The 9th year of life is a critical turning point in the development of the child. Wonderful and great changes begin to occur at around the age of nine*. A child begins to withdraw within to an extent, and also become much more curious about the world around him/her and with more precision and intellect. What is happening is the blossoming of a very curious and inquisitive phase. "At this age an intelligent child can gaze long and silently at an adult/parent/teacher with the unspoken question as to what kind of person this adult really is. The unconscious feeling can arise in the child that the adult has been weighed up and a child is found wanting. In such a situation the child's behavior alters from one moment to the next. All respect has vanished" (paraphrased from Education Towards Freedom)
?The child begins to recognize that s/he may be feeling different about something than a sibling or parent, or peers. The child becomes aware of "outsiders" in a more intimate and emotional way. The child comes to see that where Mommy likes the taste of fish, s/he doesn't. S/he may also begin to watch the parents behavior, decision making and attitudes much more closely and with a bit of judgment. This phase has been described as a second ego experience. The child's individual feeling life begins to awaken. Gudrun Burkhard, in her book Taking Charge: Your Life Patterns and Their Meaning says: "It is important that the child's feeling life should find fertile ground in which to grow. Such fertile soil can be provided by art or religion, but above all by loving authority which comes from parents and teachers." Social and emotional changes abound along with the change in hormones starting earlier and earlier in our culture.??Rudolf Steiner describes what is happening at this time as "a process of emancipation with consequences of greater import than we often realize." It is this change in their relationship to the environment that causes so many children of this age to go through a period of alienation or isolation and 'acting out'. In addition, the cognition and thinking processes to better make sense of his/her world is on the rise.
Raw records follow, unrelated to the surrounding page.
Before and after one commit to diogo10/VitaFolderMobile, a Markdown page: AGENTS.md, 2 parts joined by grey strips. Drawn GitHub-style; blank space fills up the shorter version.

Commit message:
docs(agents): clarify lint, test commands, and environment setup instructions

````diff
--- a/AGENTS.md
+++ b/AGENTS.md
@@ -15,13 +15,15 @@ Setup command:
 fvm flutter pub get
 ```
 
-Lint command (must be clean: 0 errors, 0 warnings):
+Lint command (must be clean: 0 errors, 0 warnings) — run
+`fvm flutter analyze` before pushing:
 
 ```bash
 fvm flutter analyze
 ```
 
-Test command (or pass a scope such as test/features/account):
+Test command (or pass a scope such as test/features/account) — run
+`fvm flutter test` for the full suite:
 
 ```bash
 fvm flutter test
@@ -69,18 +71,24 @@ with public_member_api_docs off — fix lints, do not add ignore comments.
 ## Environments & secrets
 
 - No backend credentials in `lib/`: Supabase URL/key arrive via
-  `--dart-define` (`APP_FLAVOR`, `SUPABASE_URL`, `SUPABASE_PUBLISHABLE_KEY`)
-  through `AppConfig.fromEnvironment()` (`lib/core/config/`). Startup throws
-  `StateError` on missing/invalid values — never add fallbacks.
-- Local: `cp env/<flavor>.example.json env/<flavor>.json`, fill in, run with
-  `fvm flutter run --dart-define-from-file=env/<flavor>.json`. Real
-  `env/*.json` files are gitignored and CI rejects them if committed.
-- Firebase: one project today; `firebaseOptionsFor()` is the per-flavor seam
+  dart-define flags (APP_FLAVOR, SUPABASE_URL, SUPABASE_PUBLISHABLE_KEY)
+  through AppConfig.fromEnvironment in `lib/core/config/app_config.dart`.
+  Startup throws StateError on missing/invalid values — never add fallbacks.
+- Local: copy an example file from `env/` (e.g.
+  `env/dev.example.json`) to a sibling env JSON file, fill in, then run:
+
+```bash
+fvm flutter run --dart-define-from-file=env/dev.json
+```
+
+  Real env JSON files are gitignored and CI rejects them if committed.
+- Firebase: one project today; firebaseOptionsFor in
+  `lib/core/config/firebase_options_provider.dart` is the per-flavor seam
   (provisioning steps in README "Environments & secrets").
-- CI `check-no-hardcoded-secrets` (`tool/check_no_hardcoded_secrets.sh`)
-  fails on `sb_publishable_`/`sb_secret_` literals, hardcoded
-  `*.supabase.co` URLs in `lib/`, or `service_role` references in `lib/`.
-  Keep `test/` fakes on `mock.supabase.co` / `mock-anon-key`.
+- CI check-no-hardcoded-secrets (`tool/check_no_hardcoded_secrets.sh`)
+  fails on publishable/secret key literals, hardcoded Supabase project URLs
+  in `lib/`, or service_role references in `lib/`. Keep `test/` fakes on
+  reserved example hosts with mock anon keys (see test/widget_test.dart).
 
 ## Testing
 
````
*A note to parents of special needs children (Uniquely Brilliant!). I find this ‘Nine Year Change’ to occur later, into years 10-11. With all children, the change described above can generally occur between the ages of 8-10 and not simply in year Nine. LT